The box is a delight too; being chunky and compact but perfect for the cards and book. I have to mention the gorgeous gilded card edges... my daughter loves shiny things, and says that this is her favourite deck.
My only gripe, and it is a wee one, is that not many of the faces are smiling, but I suppose it wasn't the done thing to smile for your portrait in 'those' days. So ignore me... go ahead, you'll love this deck.
Tarot of the Old Path
Lots of Pagan symbolism
Why don't I use this deck? There's no reason why I should have ignored it all this time. I inherited it from a friend who had decided that the 'craft' wasn't for her... and this is a very witchy deck. However, these cards are not dark in any way. In fact they are light and airy and quited detailed. The nature, and in particular the flower symbolism is prominent throughout.
Some of the Majors have been renamed; for example Death is The Close and Justice is Karma. Not a bad thing, given the heavy Pagan influence. The cards are easily read by anyone with a grounding in the Rider-Waite-Smith tradition. They'd be quite good for beginners too, especially those who are drawn to witchcraft, Druidism and/or Paganism.
As an extra bonus check out the cheeky little bottom peeping out from under the Six of Sword's tunic!
I think I am definitely going to pay more attention to this one and use it in my next reading.
The Witches Tarot
Staying with the Pagan theme
The Witches Tarot is one that I have used a lot. Not always an easy read, the cards are, nevertheless, strong and direct in their message. The creators, Ellen Cannon Reed and Martin Cannon, have devised a strange system with the Court Cards whereby a second card is drawn alongside. The Court then modifies the second card. For example say you draw the Queen of Pentacles and then draw oh... the Two of Wands. The Two of Wands, which means following a call to action, making plans and possible delays to those plans, would be modified by the Queen of Pentacles, who is ruler of all things domestic (among other attributes). So one could assume that the plans being set forth are of a down-to-earth and perhaps connected to the home and hearth. Maybe not, but you get the idea.
Frankly, I tend to ignore all that and simply go with what I know about the Courts and the surrounding cards.
The cards are a nice size, easy to shuffle and borderless, which makes the artwork even stronger.
My one moan is that one of my favourite cards, the Six of Swords, looks like it has been snaffled from a different deck altogether. It simply does not make any sense to me at all.
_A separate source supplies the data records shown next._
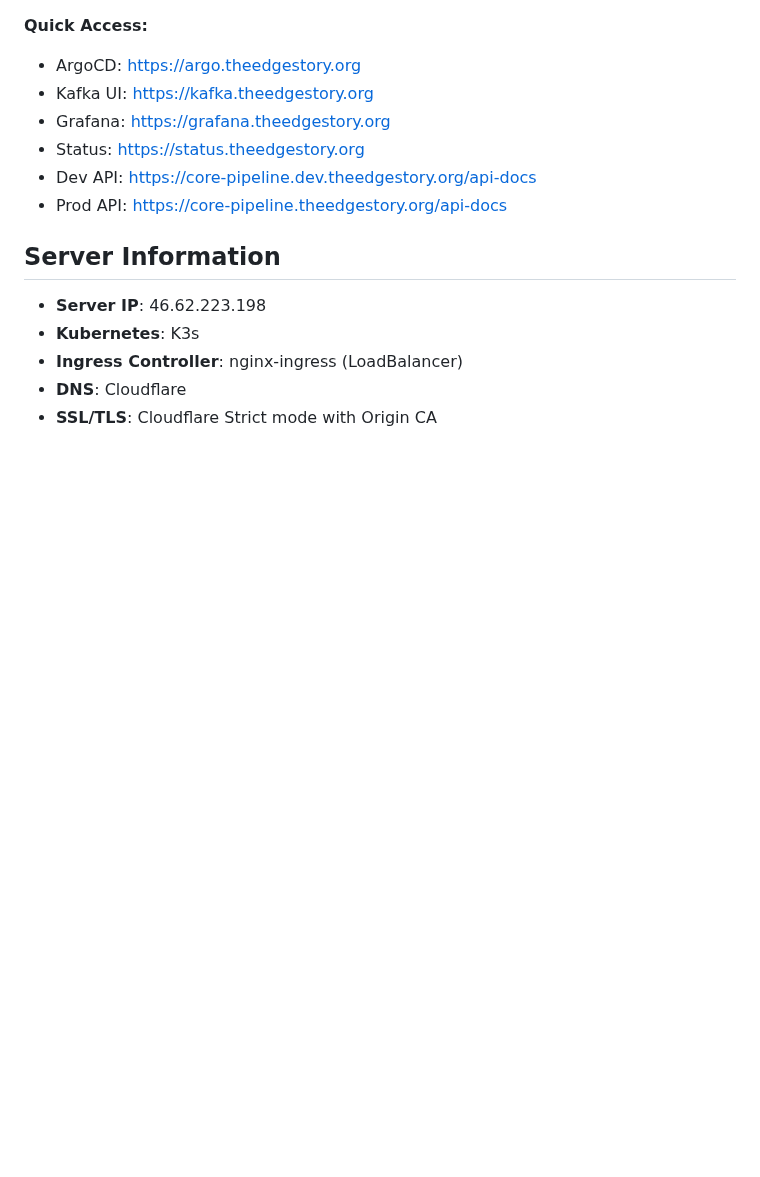
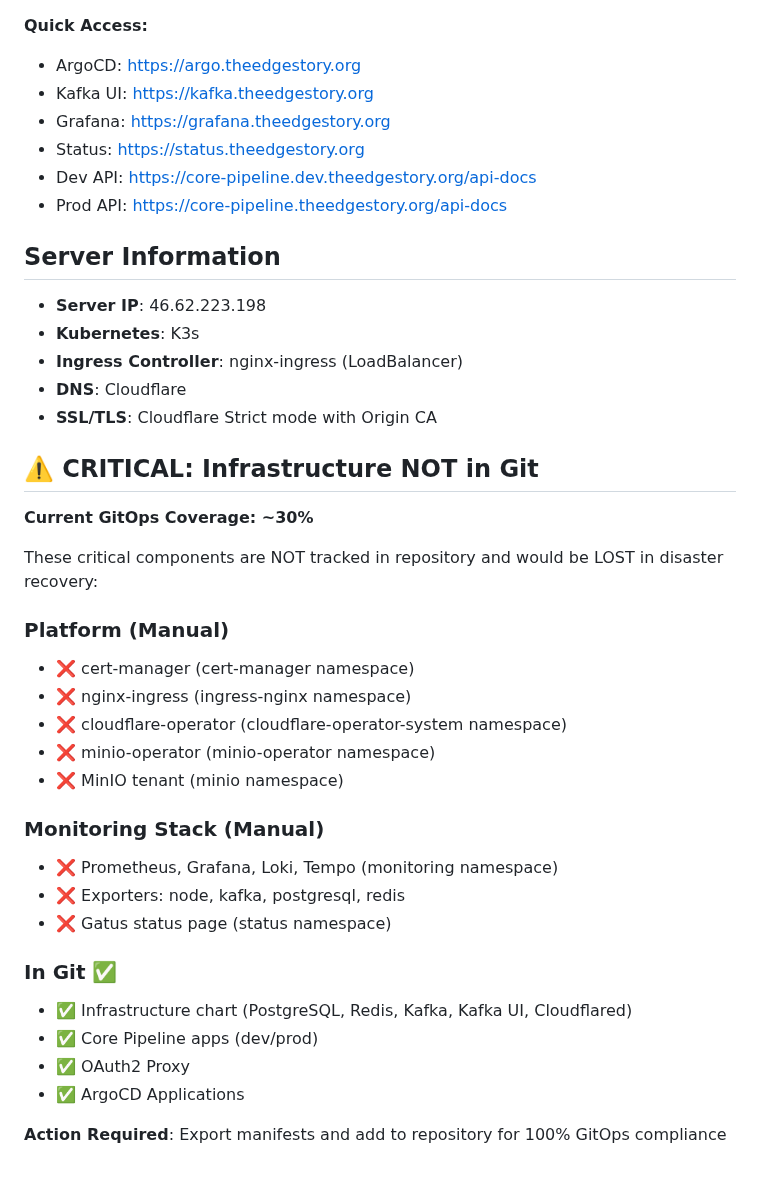
Before and after one commit to lazarevtill/core-charts, a Markdown page: CLAUDE.md, the part around the change. Drawn GitHub-style; blank space fills up the shorter version.

Commit message:
docs: document infrastructure NOT in Git (added to CLAUDE.md)
CRITICAL: GitOps Coverage Only 30%

Infrastructure components NOT in repository:
- Platform: cert-manager, nginx-ingress, cloudflare-operator, minio
- Monitoring: Prometheus, Grafana, Loki, Tempo, exporters, Gatus

Risk: Server crash would lose 70% of infrastructure

What IS in Git:
- Infrastructure chart (PostgreSQL, Redis, Kafka)
- Core Pipeline applications
- OAuth2 Proxy
- ArgoCD Applications

Documented in CLAUDE.md (not separate file per policy)

```diff
--- a/CLAUDE.md
+++ b/CLAUDE.md
@@ -230,3 +230,29 @@ See [`SERVICES.md`](./SERVICES.md) for complete service directory.
 - **Ingress Controller**: nginx-ingress (LoadBalancer)
 - **DNS**: Cloudflare
 - **SSL/TLS**: Cloudflare Strict mode with Origin CA
+
+## ⚠️ CRITICAL: Infrastructure NOT in Git
+
+**Current GitOps Coverage: ~30%**
+
+These critical components are NOT tracked in repository and would be LOST in disaster recovery:
+
+### Platform (Manual)
+- ❌ cert-manager (cert-manager namespace)
+- ❌ nginx-ingress (ingress-nginx namespace)
+- ❌ cloudflare-operator (cloudflare-operator-system namespace)
+- ❌ minio-operator (minio-operator namespace)
+- ❌ MinIO tenant (minio namespace)
+
+### Monitoring Stack (Manual)
+- ❌ Prometheus, Grafana, Loki, Tempo (monitoring namespace)
+- ❌ Exporters: node, kafka, postgresql, redis
+- ❌ Gatus status page (status namespace)
+
+### In Git ✅
+- ✅ Infrastructure chart (PostgreSQL, Redis, Kafka, Kafka UI, Cloudflared)
+- ✅ Core Pipeline apps (dev/prod)
+- ✅ OAuth2 Proxy
+- ✅ ArgoCD Applications
+
+**Action Required**: Export manifests and add to repository for 100% GitOps compliance
```
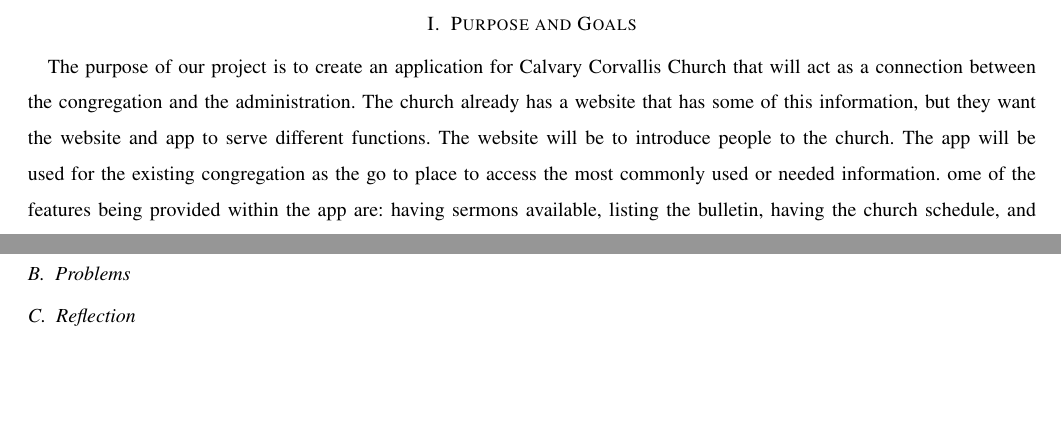
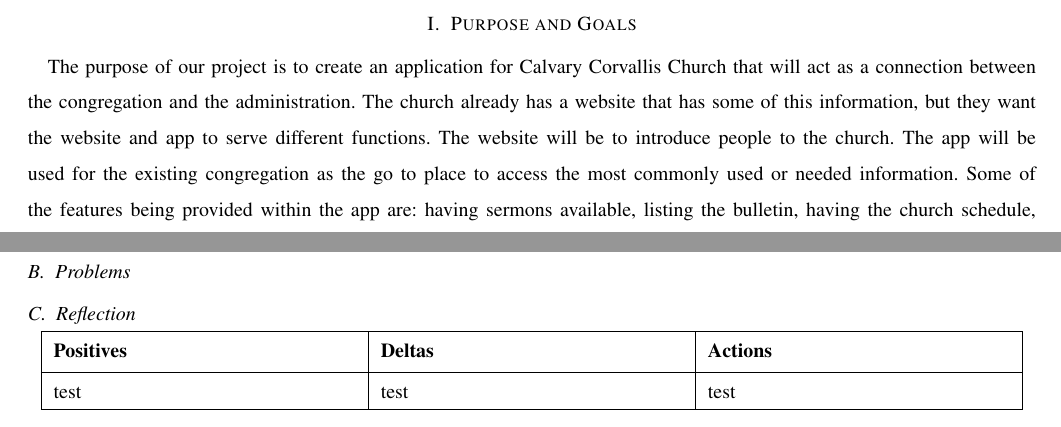
Before and after one commit to Maxdimm/Capstone-group-62, a LaTeX paper (progress-report/progress-report.tex): two parts of page 2 of 2, joined at a grey line, cut so that both start at the same text, the shorter picture padded with empty space. Compiled offline with LaTeX, dvips and Ghostscript; a missing font is replaced by an installed copy or a similar font; a LaTeX package or settings file that is missing is left out.

Commit message:
added table into reflection section

```diff
--- a/progress-report/progress-report.tex
+++ b/progress-report/progress-report.tex
@@ -57,15 +56,11 @@
 
 		\clearpage
 
-
-
-
-
 		\section{Purpose and Goals}
 		The purpose of our project is to create an application for Calvary Corvallis Church that will act as a connection between the congregation and the administration.
 		The church already has a website that has some of this information, but they want the website and app to serve different functions. The website will be to introduce people to the church.
 		The app will be used for the existing congregation as the go to place to access the most commonly used or needed information.
-		ome of the features being provided within the app are: having sermons available, listing the bulletin, having the church schedule, and allowing members to donate to the church.
+		Some of the features being provided within the app are: having sermons available, listing the bulletin, having the church schedule, and allowing members to donate to the church.
 		Our client explained to us that these were the features that they wanted in the app as they are the most needed services by their members.
 
 		Our client has requested that the app be as automated as possible in regards to updating the information hosted within it as to reduce any upkeep as much as possible.
@@ -81,8 +76,17 @@
 		\subsection{Problems}
 
 		\subsection{Reflection}
+			\begin{center}
+				\begin{tabular}{ | p{0.3\linewidth} | p{0.3\linewidth} | p{0.3\linewidth} | }
+					\hline
+					\textbf{Positives} & \textbf{Deltas} & \textbf{Actions} \\ [0.5ex]
+					%heading
+					\hline
+					test & test & test \\
+					\hline
 
-
+				\end{tabular}
+			\end{center}
 
 
 \end{document}
```
Also changed, not shown: progress-report/progress-report.tex (1 more changed lines). Lines whose indentation alone changed are shown as unchanged.
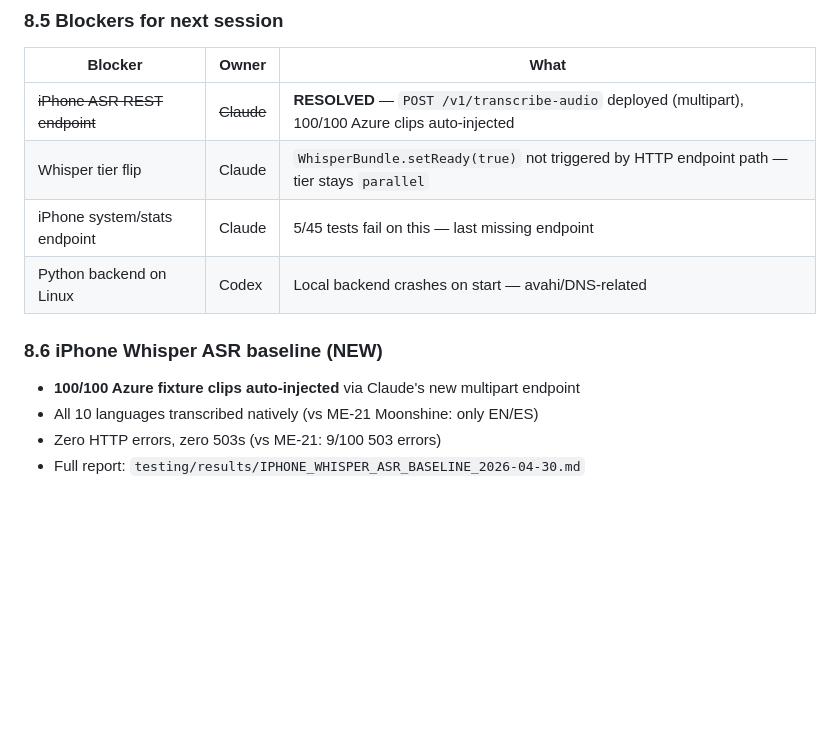
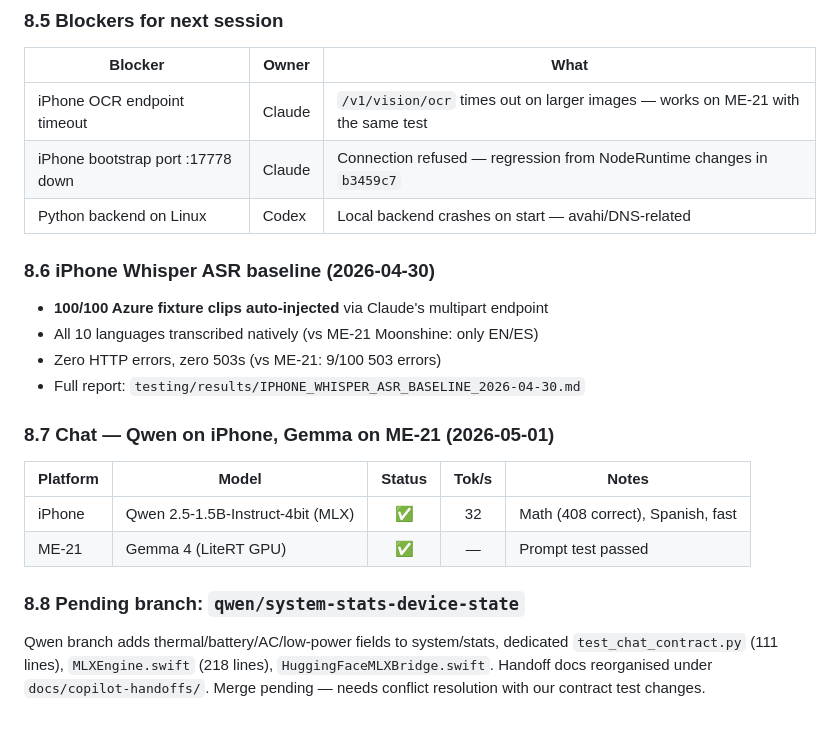
Before and after one commit to llm-case-studies/iHomeNerd, a Markdown page: docs/CURRENT_STATE_AND_NEXT_MOVES_2026-04-24.md, the part around the change. GitHub-like rendering; blank space fills up the shorter version.

Commit message:
docs: update meeting notes — Qwen chat, current blockers
§8.5: 3 remaining blockers (OCR timeout, bootstrap port, Python backend)
§8.6: iPhone Whisper 100/100 baseline
§8.7: Chat status — Qwen 32 tok/s on iPhone, Gemma 4 on ME-21
§8.8: qwen/system-stats-device-state branch pending merge

```diff
--- a/docs/CURRENT_STATE_AND_NEXT_MOVES_2026-04-24.md
+++ b/docs/CURRENT_STATE_AND_NEXT_MOVES_2026-04-24.md
@@ -424,14 +424,28 @@ Run: `pytest backend/tests/ -v` against any node via `IHN_BASE_URL` / `IHN_BOOTS
 
 | Blocker | Owner | What |
 |---------|-------|------|
-| ~~iPhone ASR REST endpoint~~ | ~~Claude~~ | **RESOLVED** — `POST /v1/transcribe-audio` deployed (multipart), 100/100 Azure clips auto-injected |
-| Whisper tier flip | Claude | `WhisperBundle.setReady(true)` not triggered by HTTP endpoint path — tier stays `parallel` |
-| iPhone system/stats endpoint | Claude | 5/45 tests fail on this — last missing endpoint |
+| iPhone OCR endpoint timeout | Claude | `/v1/vision/ocr` times out on larger images — works on ME-21 with the same test |
+| iPhone bootstrap port :17778 down | Claude | Connection refused — regression from NodeRuntime changes in `b3459c7` |
 | Python backend on Linux | Codex | Local backend crashes on start — avahi/DNS-related |
 
-### 8.6 iPhone Whisper ASR baseline (NEW)
+### 8.6 iPhone Whisper ASR baseline (2026-04-30)
 
-- **100/100 Azure fixture clips auto-injected** via Claude's new multipart endpoint
+- **100/100 Azure fixture clips auto-injected** via Claude's multipart endpoint
 - All 10 languages transcribed natively (vs ME-21 Moonshine: only EN/ES)
 - Zero HTTP errors, zero 503s (vs ME-21: 9/100 503 errors)
 - Full report: `testing/results/IPHONE_WHISPER_ASR_BASELINE_2026-04-30.md`
+
+### 8.7 Chat — Qwen on iPhone, Gemma on ME-21 (2026-05-01)
+
+| Platform | Model | Status | Tok/s | Notes |
+|----------|-------|:------:|:-----:|-------|
+| iPhone | Qwen 2.5-1.5B-Instruct-4bit (MLX) | ✅ | 32 | Math (408 correct), Spanish, fast |
+| ME-21 | Gemma 4 (LiteRT GPU) | ✅ | — | Prompt test passed |
+
+### 8.8 Pending branch: `qwen/system-stats-device-state`
+
+Qwen branch adds thermal/battery/AC/low-power fields to system/stats,
+dedicated `test_chat_contract.py` (111 lines), `MLXEngine.swift` (218 lines),
+`HuggingFaceMLXBridge.swift`. Handoff docs reorganised under
+`docs/copilot-handoffs/`. Merge pending — needs conflict resolution
+with our contract test changes.
```
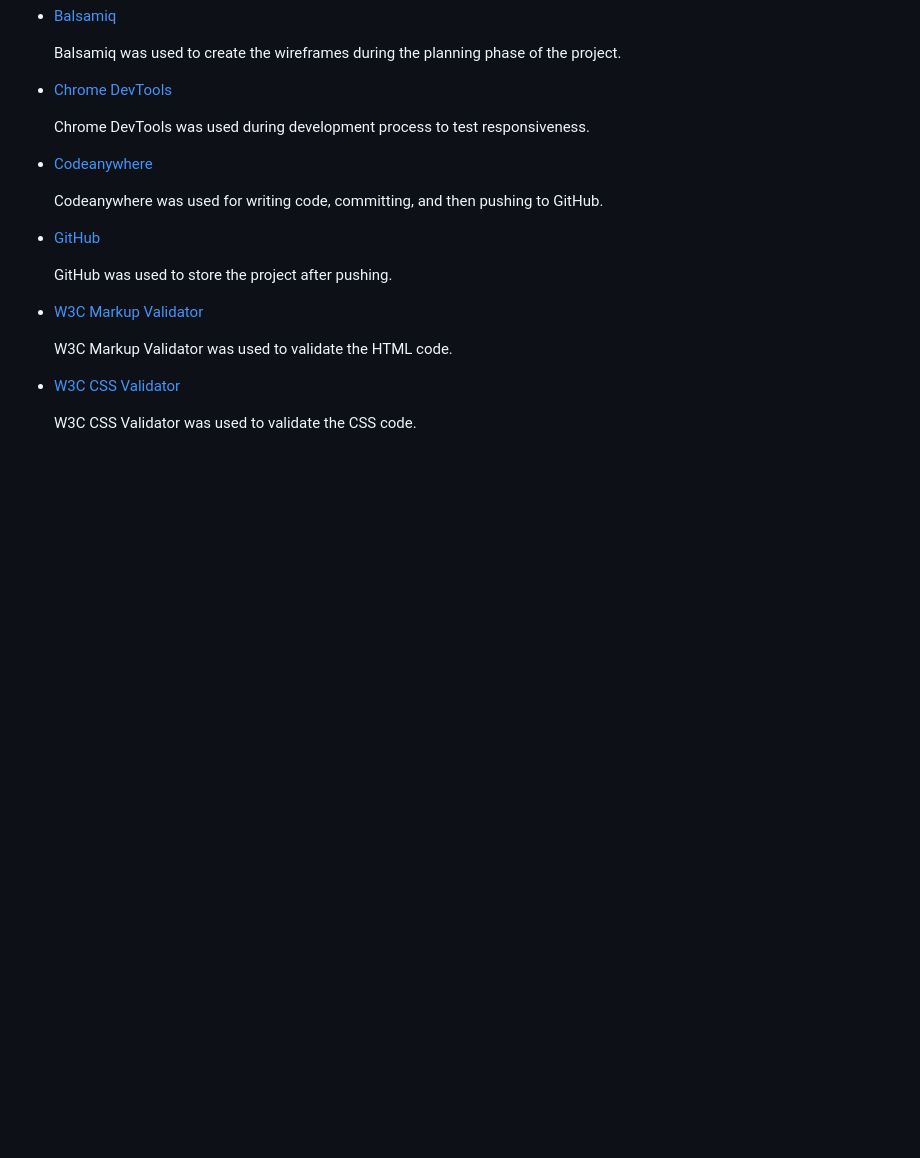
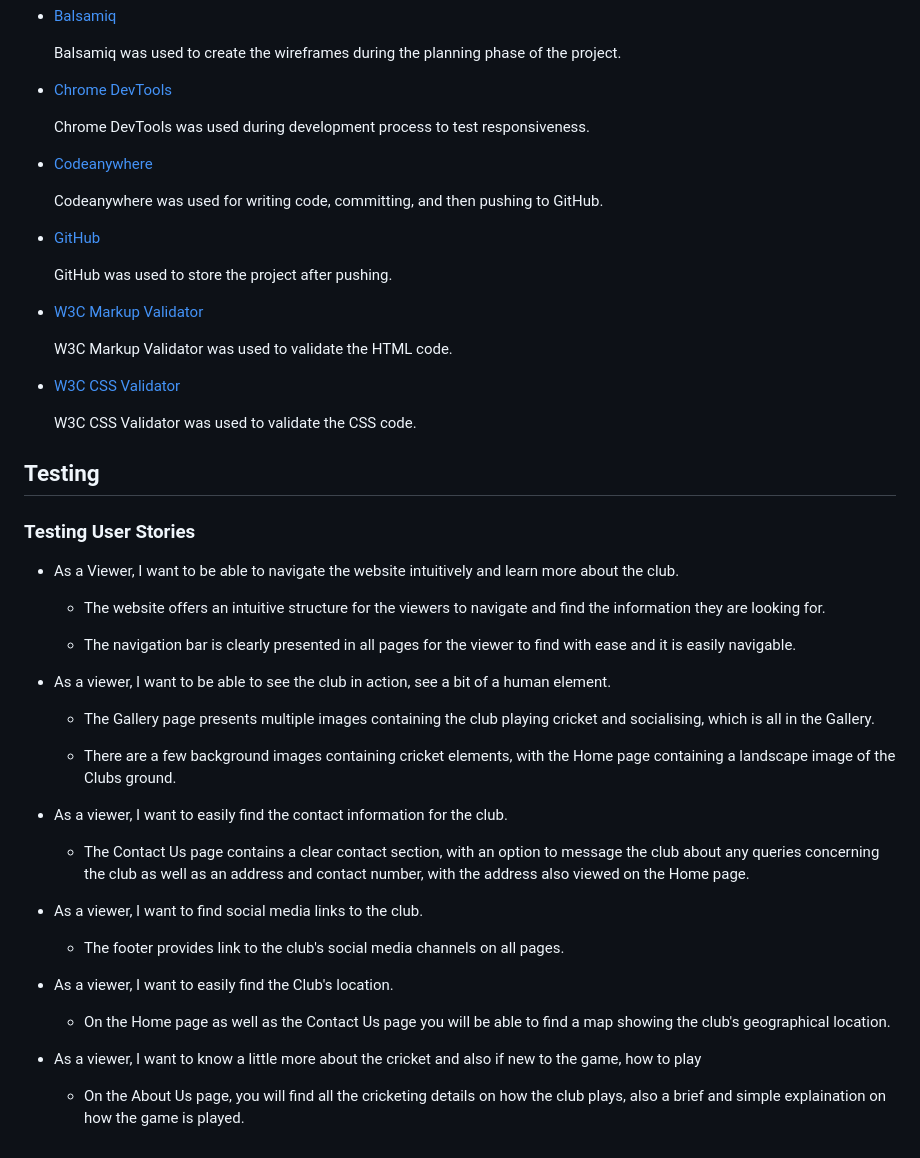
Before and after one commit to SerJosh/oaks-taverners-cricket-club, a Markdown page: README.md, the part around the change. GitHub-like rendering; blank space fills up the shorter version.

Commit message:
add Testing and Testing user stories to the doc:README.md file

```diff
--- a/README.md
+++ b/README.md
@@ -203,3 +203,35 @@ The Map again, to remind the viewer of its location. All is responsive.
 * [W3C CSS Validator](https://jigsaw.w3.org/css-validator/)
 
   W3C CSS Validator was used to validate the CSS code.
+
+## Testing
+
+### Testing User Stories
+
+- As a Viewer, I want to be able to navigate the website intuitively and learn more about the club.
+
+  - The website offers an intuitive structure for the viewers to navigate and find the information they are looking for.
+
+  - The navigation bar is clearly presented in all pages for the viewer to find with ease and it is easily navigable.
+
+* As a viewer, I want to be able to see the club in action, see a bit of a human element.
+
+  - The Gallery page presents multiple images containing the club playing cricket and socialising, which is all in the Gallery.
+
+  - There are a few background images containing cricket elements, with the Home page containing a landscape image of the Clubs ground.
+
+* As a viewer, I want to easily find the contact information for the club.
+
+  - The Contact Us page contains a clear contact section, with an option to message the club about any queries concerning the club as well as an address and contact number, with the address also viewed on the Home page.
+
+* As a viewer, I want to find social media links to the club.
+
+  - The footer provides link to the club's social media channels on all pages.
+
+* As a viewer, I want to easily find the Club's location.
+
+  - On the Home page as well as the Contact Us page you will be able to find a map showing the club's geographical location.
+
+* As a viewer, I want to know a little more about the cricket and also if new to the game, how to play
+
+  - On the About Us page, you will find all the cricketing details on how the club plays, also a brief and simple explaination on how the game is played.
```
Okay, I have another one. The LWB (Little White Book) gives a pretty decent interpretation of each card but, for some reason, the creators have reversed the attributes of Swords and Wands. It is fairly common for Swords to represent Fire and Wands to represent Air... but this is different; Swords still represent Air but the attribute given is action, which is obviously a Fire/Wand ...er... thing. Well, it is to me. YMMV. It is possibly due to the deck incorporating Qabala, about which I know as much as a gnat - not for the lack of reading about it though - it simply doesn't float my boat. I do know that many people are continually attempting to fit the tarot to the Qabala and the general consensus is that it doesn't really work.
Right, my very last gripe (it's my page; I can have as many as I like) is that the Court Cards are the same people dressed in different colour clothes and set against backgrounds of different seasons. It's not really a downside but I see it as a wasted opportunity to include varying personalities.
It's a good deck, well worth a try. Ignore my moans - you may not feel as picky as I do right now. It might be a moon cycle thing happening :-)
The Tarot of Gemstones and Crystals
Now for something completely different
This is a visually stunning deck but limited in its usefulness unless you are into crystals in a big way or have a good reference book. I should imagine if you have then this deck could add a great deal of depth to your readings.